▸ RECORDS

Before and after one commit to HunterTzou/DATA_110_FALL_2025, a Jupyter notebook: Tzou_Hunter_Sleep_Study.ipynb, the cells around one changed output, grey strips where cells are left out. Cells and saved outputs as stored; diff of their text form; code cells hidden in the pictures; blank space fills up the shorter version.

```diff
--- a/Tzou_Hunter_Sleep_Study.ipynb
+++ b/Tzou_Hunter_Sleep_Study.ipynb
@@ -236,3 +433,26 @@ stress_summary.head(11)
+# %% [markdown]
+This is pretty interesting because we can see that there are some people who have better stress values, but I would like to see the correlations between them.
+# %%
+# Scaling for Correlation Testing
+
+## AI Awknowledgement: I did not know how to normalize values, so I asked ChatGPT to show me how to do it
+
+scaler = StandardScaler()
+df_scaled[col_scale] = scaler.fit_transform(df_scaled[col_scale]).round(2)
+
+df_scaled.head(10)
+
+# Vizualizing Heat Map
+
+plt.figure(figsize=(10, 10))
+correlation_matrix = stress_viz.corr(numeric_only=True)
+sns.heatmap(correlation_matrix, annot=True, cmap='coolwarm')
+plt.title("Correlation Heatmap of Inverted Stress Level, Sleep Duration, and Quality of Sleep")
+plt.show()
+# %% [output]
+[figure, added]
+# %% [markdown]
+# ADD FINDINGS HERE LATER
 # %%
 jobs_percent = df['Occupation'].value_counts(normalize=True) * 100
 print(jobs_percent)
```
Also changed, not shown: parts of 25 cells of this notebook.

▸ WORK INSTRUCTIONS
Each entry must appear again in the answer exactly as written.

▸ WRITTEN RESPONSE
Before and after one commit to HunterTzou/DATA_110_FALL_2025, a Jupyter notebook: Tzou_Hunter_Sleep_Study.ipynb, the cells around one changed output, grey strips where cells are left out. Cells and saved outputs as stored; diff of their text form; code cells hidden in the pictures; blank space fills up the shorter version.

```diff
--- a/Tzou_Hunter_Sleep_Study.ipynb
+++ b/Tzou_Hunter_Sleep_Study.ipynb
@@ -236,3 +433,26 @@ stress_summary.head(11)
+# %% [markdown]
+This is pretty interesting because we can see that there are some people who have better stress values, but I would like to see the correlations between them.
+# %%
+# Scaling for Correlation Testing
+
+## AI Awknowledgement: I did not know how to normalize values, so I asked ChatGPT to show me how to do it
+
+scaler = StandardScaler()
+df_scaled[col_scale] = scaler.fit_transform(df_scaled[col_scale]).round(2)
+
+df_scaled.head(10)
+
+# Vizualizing Heat Map
+
+plt.figure(figsize=(10, 10))
+correlation_matrix = stress_viz.corr(numeric_only=True)
+sns.heatmap(correlation_matrix, annot=True, cmap='coolwarm')
+plt.title("Correlation Heatmap of Inverted Stress Level, Sleep Duration, and Quality of Sleep")
+plt.show()
+# %% [output]
+[figure, added]
+# %% [markdown]
+# ADD FINDINGS HERE LATER
 # %%
 jobs_percent = df['Occupation'].value_counts(normalize=True) * 100
 print(jobs_percent)
```
Also changed, not shown: parts of 25 cells of this notebook.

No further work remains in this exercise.